If we want to precisely measure true startup activity, we can’t use the Kauffman Index as published. This Index is a broad measure of business formation. The report’s authors use the term “startup” for all new businesses. Most startup advocates and founders probably have something more specific in mind. The diversity of businesses included in Kauffman’s study make it difficult to tell what is happening to any metro area’s startup population.
At least in local conversations, if not throughout the U.S., when someone mentions startups, they seem to have a specific kind of business in mind. Startups typically are founded to: 1) commercialize a new idea that creates a new market or disrupts an existing market, 2) scale (grow deliberately and rapidly) and, 3) because of these, are interesting to investors. This definition does not include most new businesses such as: main street “mom and pop” retailers, restaurants, construction trades, nail salons, donut shops, self-employed professionals and creative people. These are mostly traditional small businesses. They are crucial for the life of our economy, but they are not normally considered startups.
The Kauffman Index includes all these business categories, not just dynamic, growth-oriented, innovation-led firms. In every metro area, true startups will account for only a tiny fraction of new firms. There are 700,000 business establishments in DFW. Annually, tens of thousands of new businesses start locally. All the local accelerators and coworking spaces account for only a few hundred business establishments. This number could double several times and still not be noticeable using Kauffman’s Index.

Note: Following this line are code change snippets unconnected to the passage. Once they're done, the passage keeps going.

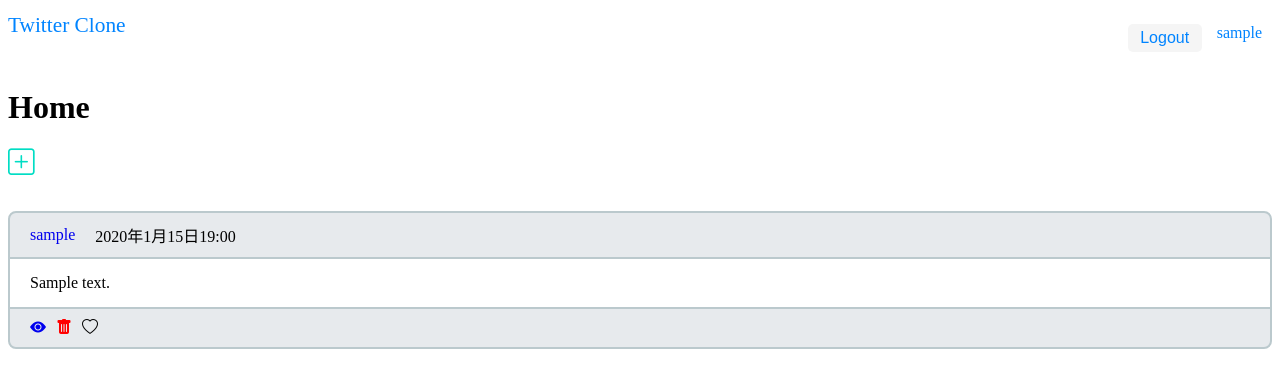
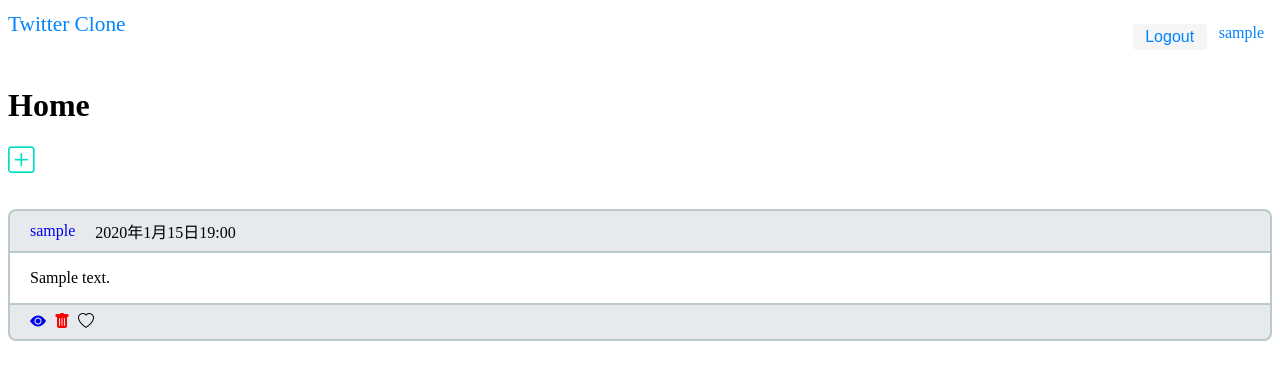
Before and after one commit to shinonome-inc/backend-final-assignment-taman, a Django app: page /tweets/home/ in a window 1280 px wide. Shown: the top 388 px of the page. Run offline with Django 4.2, Linux system fonts and the light colour scheme; a user stored in the database is signed in; tables that the repository leaves empty hold one stand-in row (values such as "Sample post").

Commit message:
tweet func(3)

```diff
--- a/accounts/static/css/twitterclone.css
+++ b/accounts/static/css/twitterclone.css
@@ -8,7 +8,7 @@ a {
 
 #logo {
     width: 30%;
-    margin: 5px 0;
+    margin: 4px 0;
     font-size: 16pt;
     color: rgb(0, 132, 255);
 }
@@ -16,16 +16,16 @@ a {
 #homelink {
     width: 30%;
     height: min-content;
-    margin: 5px 0;
+    margin: 4px 0;
     font-size: 16pt;
     color: rgb(0, 132, 255)
 }
 
 button {
     font-size: 12pt;
-    padding: 5px 5px;
-    margin: 0 5px;
-    border-radius: 5px;
+    padding: 4px;
+    margin: 0 4px;
+    border-radius: 4px;
 }
 
 .top {
@@ -54,8 +54,8 @@ button {
 #usericon {
     text-decoration: none;
     font-size: 12pt;
-    padding: 5px 5px;
-    margin: 0 5px;
+    padding: 4px 4px;
+    margin: 0 4px;
     color: rgb(0, 132, 255);
 }
 
@@ -76,7 +76,7 @@ button {
     list-style: none;
     font-size: 16px;
     align-items: center;
-    padding: 10px 20px;
+    padding: 8px 20px;
     background: #e7eaed;
     color: #000000;
     border: solid 2px #bbc9cd;
@@ -84,7 +84,7 @@ button {
 }
 
 .tweetbox .contents {
-    padding: 15px 20px;
+    padding: 16px 20px;
     margin: 0;
     height: max-content;
     border-left: solid 2px #bbc9cd;
@@ -97,14 +97,14 @@ button {
     list-style: none;
     font-size: 16px;
     align-items: center;
-    padding: 10px 20px;
+    padding: 8px 20px;
     background: #e7eaed;
     border: solid 2px #bbc9cd;
     border-radius: 0 0 8px 8px;
 }
 
 .tweetbox .bi {
-    padding: 0 10px 0 0;
+    padding: 0 8px 0 0;
 }
 
 .bi.bi-plus-square {
--- a/templates/base.html
+++ b/templates/base.html
@@ -24,7 +24,7 @@
       </li>
       <li>
         <a href="{% url 'accounts:user_profile' username=request.user.username %}" id="usericon">
-          {{ request.user }}
+          {{ request.user.username }}
         </a>
       </li>
     </ul>
```
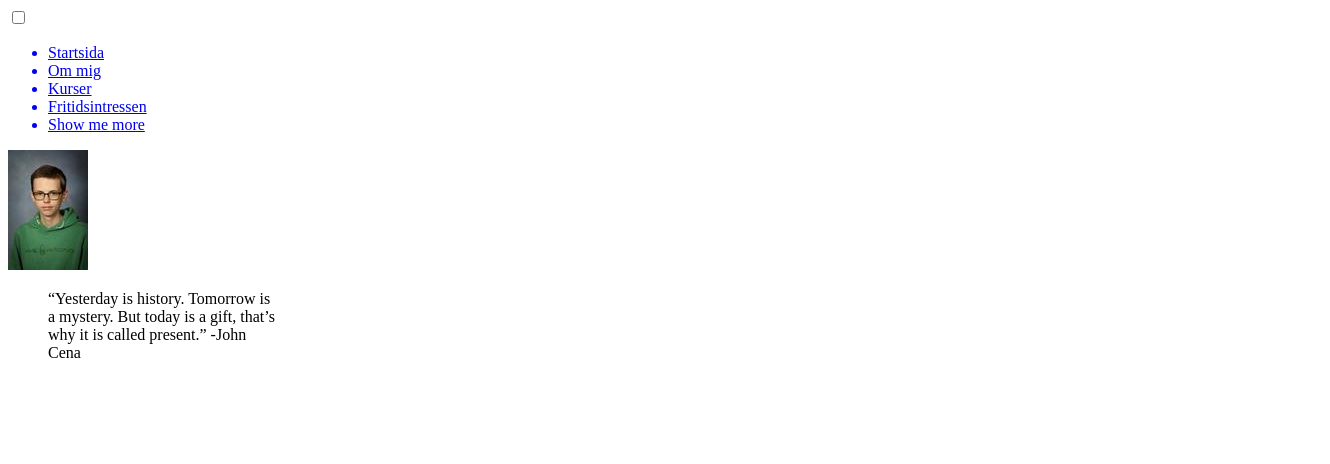
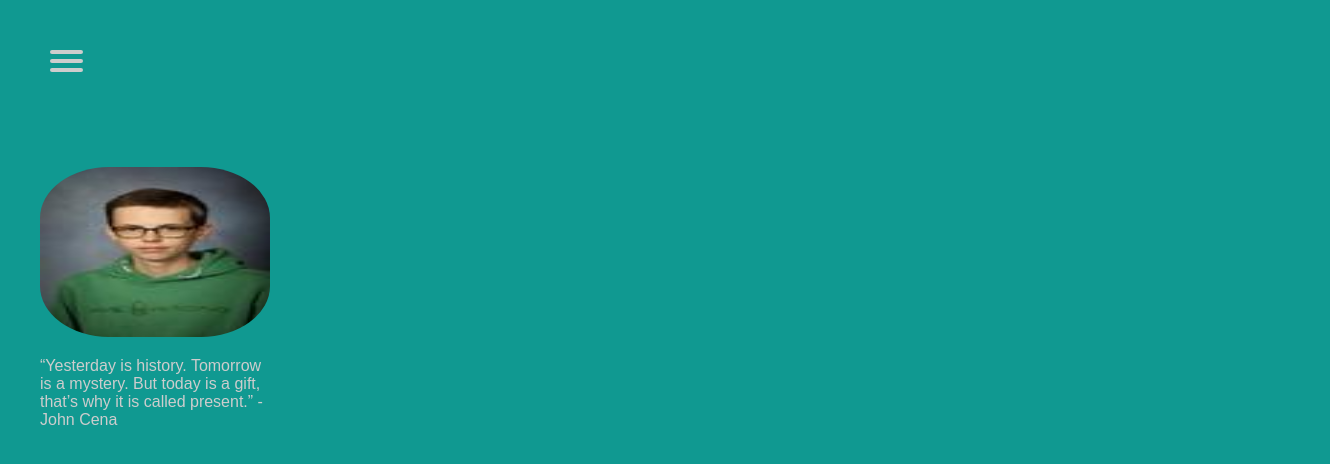
Before and after one commit to PhilipBranting/My-CV, a plain HTML site: page index.html in a window 1280 px wide. Shown: the whole page, 1330 px wide, since content can reach past the window. Drawn offline with Linux system fonts and the light colour scheme.

Commit message:
fixa med namn igen

```diff
--- a/index.html
+++ b/index.html
@@ -6,7 +6,7 @@
     <meta name="viewport" content="width=device-width, initial-scale=1.0">
     <title>Document</title>
 
-    <link rel ="stylesheet" href="startsida.css">
+    <link rel ="stylesheet" href="index.css">
 
 </head>
 <body>
@@ -24,8 +24,8 @@
 
 
       <ul id="menu">
-        <a href="startsida.html"><li>Startsida</li></a>
-        <a href="nahhh.html"><li>Om mig</li></a>
+        <a href="index.html"><li>Startsida</li></a>
+        <a href="om mig.html"><li>Om mig</li></a>
         <a href="kurser.html"><li>Kurser</li></a>
         <a href="fritidsintressen.html"><li>Fritidsintressen</li></a>
         <a href="https://en.wikipedia.org/wiki/Shoe" target="_blank"><li>Show me more</li></a>
--- a/nahhh.html
+++ b/om mig.html
@@ -5,7 +5,7 @@
     <meta http-equiv="X-UA-Compatible" content="IE=edge">
     <meta name="viewport" content="width=device-width, initial-scale=1.0">
     <title>Document</title>
-    <link rel ="stylesheet" href="nahh.css">
+    <link rel ="stylesheet" href="om mig.css">
 </head>
 <body>
 
@@ -23,8 +23,8 @@
 
 
     <ul id="menu">
-      <a href="startsida.html"><li>Startsida</li></a>
-      <a href="nahhh.html"><li>Om mig</li></a>
+      <a href="index.html"><li>Startsida</li></a>
+      <a href="om mig.html"><li>Om mig</li></a>
       <a href="kurser.html"><li>Kurser</li></a>
       <a href="fritidsintressen.html"><li>Fritidsintressen</li></a>
       <a href="https://en.wikipedia.org/wiki/Shoe" target="_blank"><li>Show me more</li></a>
```
Also changed, not shown: fritidsintressen.html (+2 -2 lines), kurser.html (+2 -2 lines), om mig.css (renamed from nahh.css).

The DFW startup scene has been growing at a significant and exponential rate. Accelerator and coworking activity and event attendance has undoubtedly doubled since 2013. Our overall business competitive advantages should push DFW into further prominence through the next business cycle. Most entrepreneurs are not going to choose or reject Dallas by reading Kauffman’s Index. Still, studies like Kauffman’s, and the policy and public response can have an indirect and cumulative effect over time.
The community discussion over the Kauffman Index is our opportunity to begin a new, regular treatment of ecosystem research and policy. Our assessments in these areas will appear in this blog, alongside local community activity and curated business practice content. Our intent is to promote a broad, inclusive entrepreneurial community in Dallas. At the same time, we will make sure we are clearly distinguishing the needs and interests of different types of small companies. Our content and commentary recognizes three major categories of small firms: startups, traditional small businesses and self-employed workers. We will work with our partners in the community to make sure Dallas has a great support system for each type. We also want to inform the discussion in ways that avoid the recent confusion over Kauffman’s Startup Index.
Daniel Oney, is the Business Ecosystem Champion in Dallas’ Office of Economic Development. He was senior economist for the Virginia General Assembly but returned to his native soil to found the City’s Economic Research group. Now he wants to make small business and entrepreneurship a cornerstone of local economic development. These remarks are his own and may not reflect official policy or opinions of the City Council or City Management.